TASK OBJECTIVE »
Each line below that contains "path" should be counted. Give only the total.

GIVEN DATA »
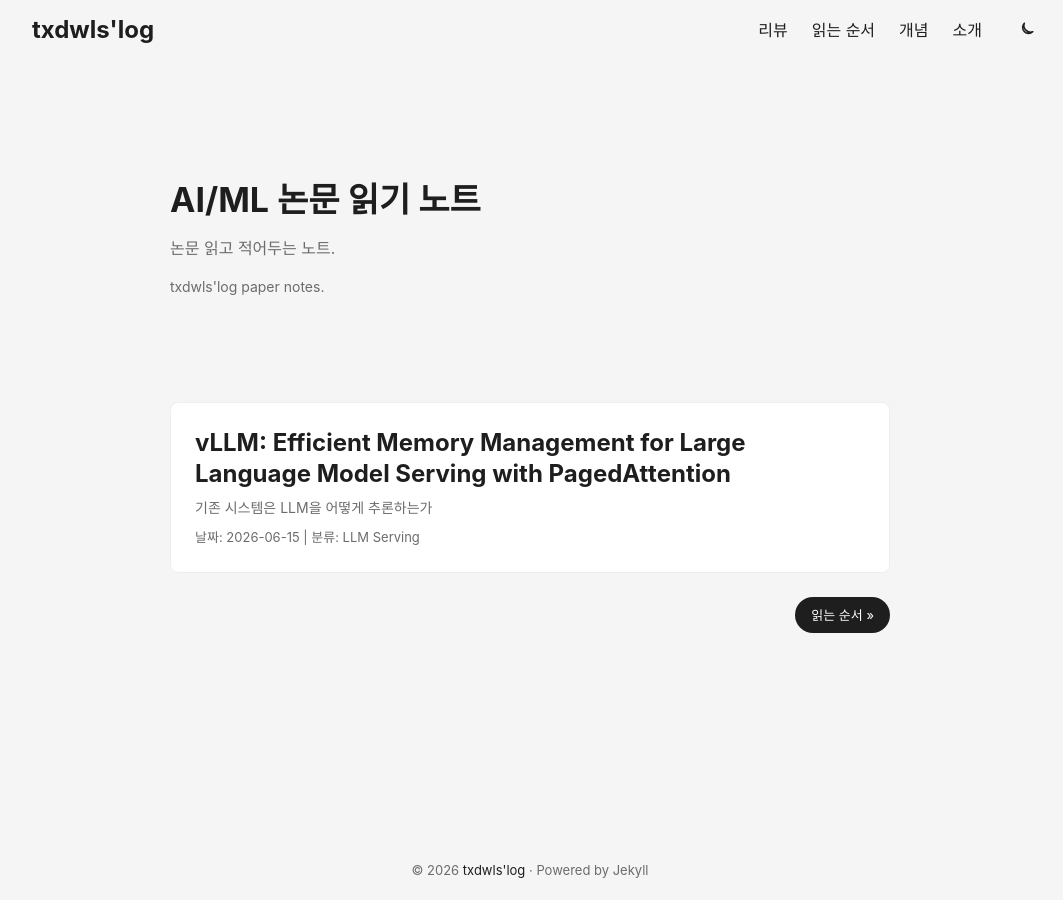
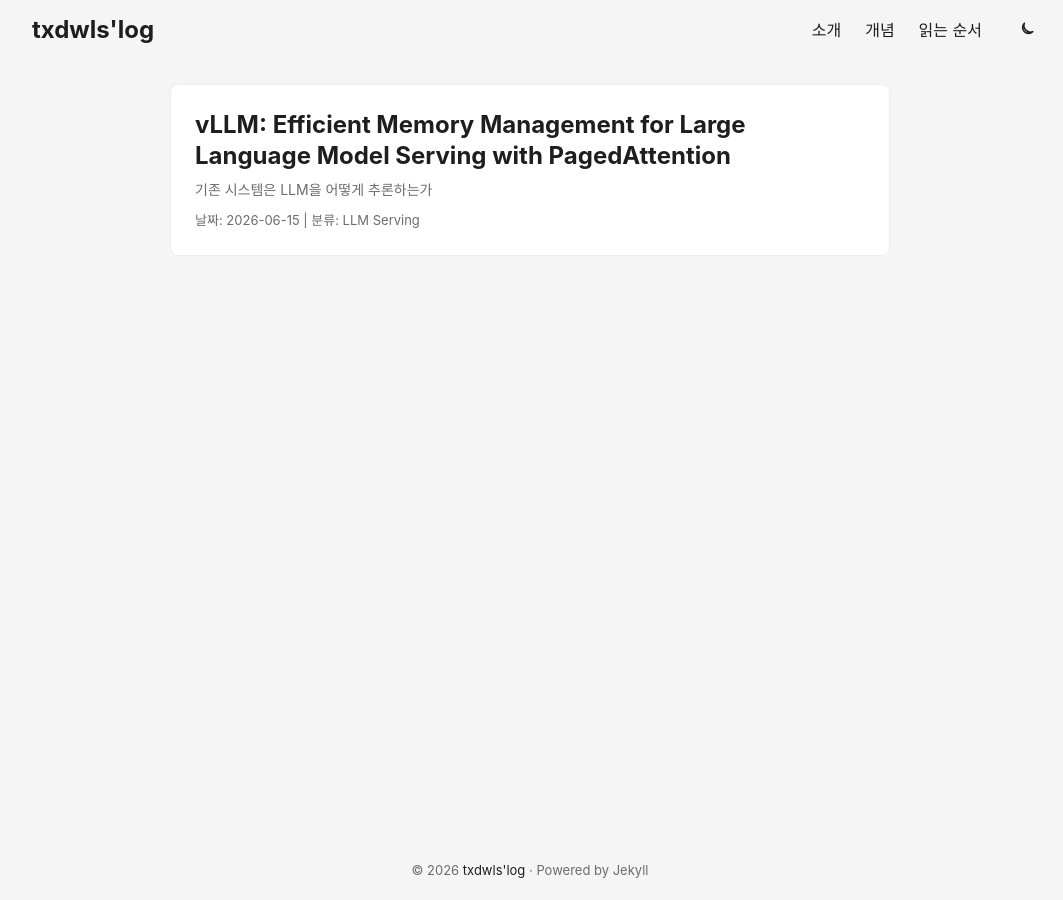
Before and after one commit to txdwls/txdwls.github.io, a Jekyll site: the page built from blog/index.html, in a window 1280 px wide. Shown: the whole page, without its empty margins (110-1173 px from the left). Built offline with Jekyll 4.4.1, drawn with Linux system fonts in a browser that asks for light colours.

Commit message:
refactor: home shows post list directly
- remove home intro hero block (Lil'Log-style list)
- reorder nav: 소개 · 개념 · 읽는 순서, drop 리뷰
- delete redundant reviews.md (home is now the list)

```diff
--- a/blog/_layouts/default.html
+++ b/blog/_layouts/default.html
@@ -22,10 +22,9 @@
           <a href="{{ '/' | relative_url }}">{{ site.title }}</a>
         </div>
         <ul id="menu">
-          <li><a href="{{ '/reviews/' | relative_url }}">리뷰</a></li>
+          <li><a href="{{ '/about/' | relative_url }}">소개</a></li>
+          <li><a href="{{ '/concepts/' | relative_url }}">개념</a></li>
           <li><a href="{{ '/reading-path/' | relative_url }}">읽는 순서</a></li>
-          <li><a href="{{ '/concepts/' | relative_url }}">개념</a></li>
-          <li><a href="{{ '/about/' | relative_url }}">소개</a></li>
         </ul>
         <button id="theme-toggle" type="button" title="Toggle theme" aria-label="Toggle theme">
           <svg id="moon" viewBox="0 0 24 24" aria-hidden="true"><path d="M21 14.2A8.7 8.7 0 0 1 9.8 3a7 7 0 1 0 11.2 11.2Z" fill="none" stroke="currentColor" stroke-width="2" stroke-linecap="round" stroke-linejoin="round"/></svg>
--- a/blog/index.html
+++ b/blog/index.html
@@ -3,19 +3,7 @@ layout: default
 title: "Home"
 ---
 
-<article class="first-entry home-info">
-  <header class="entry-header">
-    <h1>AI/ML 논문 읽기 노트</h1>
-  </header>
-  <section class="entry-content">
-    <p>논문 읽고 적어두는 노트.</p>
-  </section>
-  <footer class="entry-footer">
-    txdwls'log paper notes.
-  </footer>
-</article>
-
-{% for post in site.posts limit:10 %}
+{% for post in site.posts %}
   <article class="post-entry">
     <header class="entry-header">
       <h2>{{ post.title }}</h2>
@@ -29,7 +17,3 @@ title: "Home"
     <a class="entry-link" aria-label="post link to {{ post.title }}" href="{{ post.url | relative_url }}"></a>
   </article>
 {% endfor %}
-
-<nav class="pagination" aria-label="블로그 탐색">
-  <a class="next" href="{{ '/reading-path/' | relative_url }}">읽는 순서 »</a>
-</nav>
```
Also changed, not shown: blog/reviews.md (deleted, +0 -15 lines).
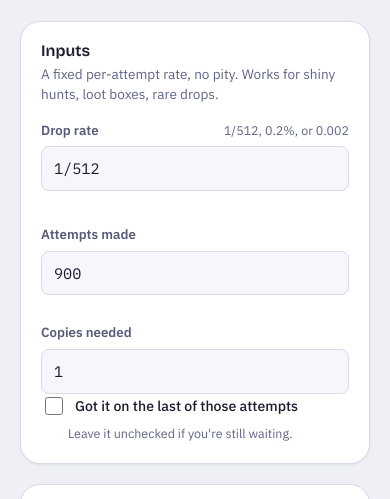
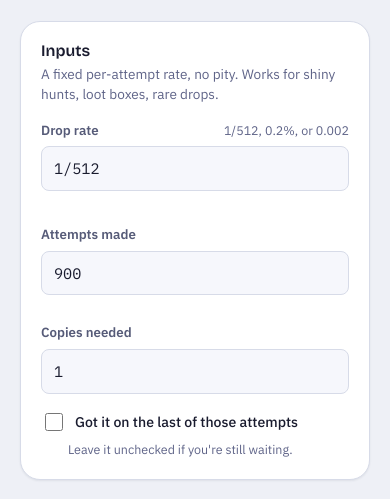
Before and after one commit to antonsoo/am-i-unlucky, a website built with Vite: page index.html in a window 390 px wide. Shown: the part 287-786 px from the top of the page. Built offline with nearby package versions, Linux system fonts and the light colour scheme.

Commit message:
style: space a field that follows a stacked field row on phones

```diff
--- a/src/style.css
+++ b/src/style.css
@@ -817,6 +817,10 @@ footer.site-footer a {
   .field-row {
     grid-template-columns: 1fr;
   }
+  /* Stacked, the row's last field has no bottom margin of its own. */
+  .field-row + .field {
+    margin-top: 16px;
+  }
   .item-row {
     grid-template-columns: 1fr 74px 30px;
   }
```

FINISHED EXERCISE »
3